It has been quite the start to the 2011 Ontario election campaign. In fact I can’t remember a time when the gloves came off even before the election writ was issued.
It’s been my experience as a campaign reporter and observer of provincial elections that the "nasties" build over time. But not this time.
The spark for some heated exchanges between Liberal leader Dalton McGuinty and Conservative leader Tim Hudak was — and remains – the Liberal plan to offer a $10,000 tax incentive to companies hiring new Canadians who live in Ontario and have lived in the country for up to five years.
But Hudak immediately jumped on that pledge as “unfair,” labelled it "affirmative action," and repeated over and over again that “foreign workers" would be taking jobs from Ontarians.
McGuinty countered with a lament over how Ontario’s Progressive Conservative Party had been claimed by the right-wing U.S. Tea Party movement.
Some Tories joined in the fray disputing McGuinty’s claims. Hudak stuck to his message, even invoking the names of his immigrant grandparents who came to Canada not speaking the language and not expecting "special treatment."
Concerns over attacks

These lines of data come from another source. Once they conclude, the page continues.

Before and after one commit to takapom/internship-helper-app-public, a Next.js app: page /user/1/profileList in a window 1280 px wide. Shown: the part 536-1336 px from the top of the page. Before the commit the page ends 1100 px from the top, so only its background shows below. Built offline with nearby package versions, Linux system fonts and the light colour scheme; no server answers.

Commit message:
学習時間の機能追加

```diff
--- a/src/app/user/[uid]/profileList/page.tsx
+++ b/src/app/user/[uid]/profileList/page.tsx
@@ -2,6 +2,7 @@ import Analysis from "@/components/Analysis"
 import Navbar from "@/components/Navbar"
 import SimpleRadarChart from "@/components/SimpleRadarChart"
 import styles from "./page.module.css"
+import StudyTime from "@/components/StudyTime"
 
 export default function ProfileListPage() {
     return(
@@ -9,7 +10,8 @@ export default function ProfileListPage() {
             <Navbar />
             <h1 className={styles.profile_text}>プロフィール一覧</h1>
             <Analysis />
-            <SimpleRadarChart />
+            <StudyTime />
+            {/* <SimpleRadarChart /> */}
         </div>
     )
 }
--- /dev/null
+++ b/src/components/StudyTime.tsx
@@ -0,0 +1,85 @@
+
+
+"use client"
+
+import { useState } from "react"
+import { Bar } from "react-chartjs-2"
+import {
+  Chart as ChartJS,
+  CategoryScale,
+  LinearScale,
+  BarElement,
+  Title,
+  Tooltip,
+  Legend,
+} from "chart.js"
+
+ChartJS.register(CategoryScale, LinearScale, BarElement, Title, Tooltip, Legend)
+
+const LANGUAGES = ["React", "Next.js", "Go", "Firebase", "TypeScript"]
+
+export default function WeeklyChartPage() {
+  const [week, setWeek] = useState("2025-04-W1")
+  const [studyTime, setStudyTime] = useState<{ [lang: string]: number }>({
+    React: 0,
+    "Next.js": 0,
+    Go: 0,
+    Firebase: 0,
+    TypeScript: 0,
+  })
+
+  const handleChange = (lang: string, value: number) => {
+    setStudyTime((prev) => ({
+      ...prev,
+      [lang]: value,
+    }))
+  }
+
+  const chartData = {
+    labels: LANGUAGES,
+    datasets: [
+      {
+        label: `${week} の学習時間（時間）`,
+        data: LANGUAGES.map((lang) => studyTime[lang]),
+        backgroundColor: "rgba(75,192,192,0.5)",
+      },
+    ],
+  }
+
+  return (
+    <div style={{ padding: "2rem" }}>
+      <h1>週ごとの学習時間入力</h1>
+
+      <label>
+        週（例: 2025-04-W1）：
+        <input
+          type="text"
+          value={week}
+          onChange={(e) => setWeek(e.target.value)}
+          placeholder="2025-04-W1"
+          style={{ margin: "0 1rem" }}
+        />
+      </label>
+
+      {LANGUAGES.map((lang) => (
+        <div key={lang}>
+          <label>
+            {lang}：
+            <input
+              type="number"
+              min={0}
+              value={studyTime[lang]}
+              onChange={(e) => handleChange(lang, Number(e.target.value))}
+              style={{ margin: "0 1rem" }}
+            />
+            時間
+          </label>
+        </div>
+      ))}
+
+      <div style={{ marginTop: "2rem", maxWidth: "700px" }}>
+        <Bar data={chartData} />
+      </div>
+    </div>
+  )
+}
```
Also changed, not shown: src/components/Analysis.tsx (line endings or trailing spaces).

If Hudak’s message was not resonating in some parts of small-town and rural Ontario, he would have quickly abandoned his position. Some Liberals and Tories I have spoken with have privately expressed concerns about the racial undertones of Hudak's criticism of the Liberal pledge.
No one will say it out loud.
Hudak’s attack on the Liberal proposal is interesting on a number of levels.
The Tory strategy in this campaign is to elect some candidates or – at least someone - in Toronto and to build on the new federal Conservative presence across the Greater Toronto Area, a city and region increasingly populated by so-called visible minorities.
Just ask federal Immigration Minister Jason Kenney, who courted the region’s “cultural communities” to create inroads in the May federal election. Notably, he has offered a thumbs down on the McGuinty plan. He told Parliament Hill reporters Thursday he believes the plan is unworkable, a view he says is based on talking to people it’s directed at helping.
But how do some Tory candidates who weren't born in this country – or whose parents weren't — go door-to-door looking for votes given their party's position on the issue? My guess is they’ll try to duck it at all cost.
But it has branded Hudak and his party and it is an issue that has – as they say in the media and politics – “legs.” It is not going away and McGuinty and every one of his candidates inside and outside the GTA will make sure it doesn’t.
Mind you, references to the idea will be couched as voters having “a clear choice” on Oct. 6 – which, of course, is what elections are supposed to be about.
Minefield for Liberals
But the idea is also a potential minefield for the Liberals and some will tell you – privately – they are worried about it.
This province was hit hard by the recession. A lot of jobs disappeared in ridings – rural and small-town – that happen to be held by Liberals seeking another term at Queen’s Park. Even they’ll have some explaining to do at the doorstep.
What is also interesting about this debate is something I remember being told just before the last federal election by pollster Darrell Bricker, the savvy CEO of Ipsos Public Affairs Worldwide, who often knows what Canadians are thinking before they do.
His read on the country’s new Canadians is that they may come here politically thinking one way, but they can and do change over time.
Bricker believes in a 10-year span after immigrating to this country, most become more socially and fiscally conservative.
So if that holds true, Hudak's opposition to the business incentives to hire immigrants may provide long-term pain for his party.
There is risk on this one all round for the Tories and the Liberals, but we likely won't know the full extent of its impact until voting night on Oct. 6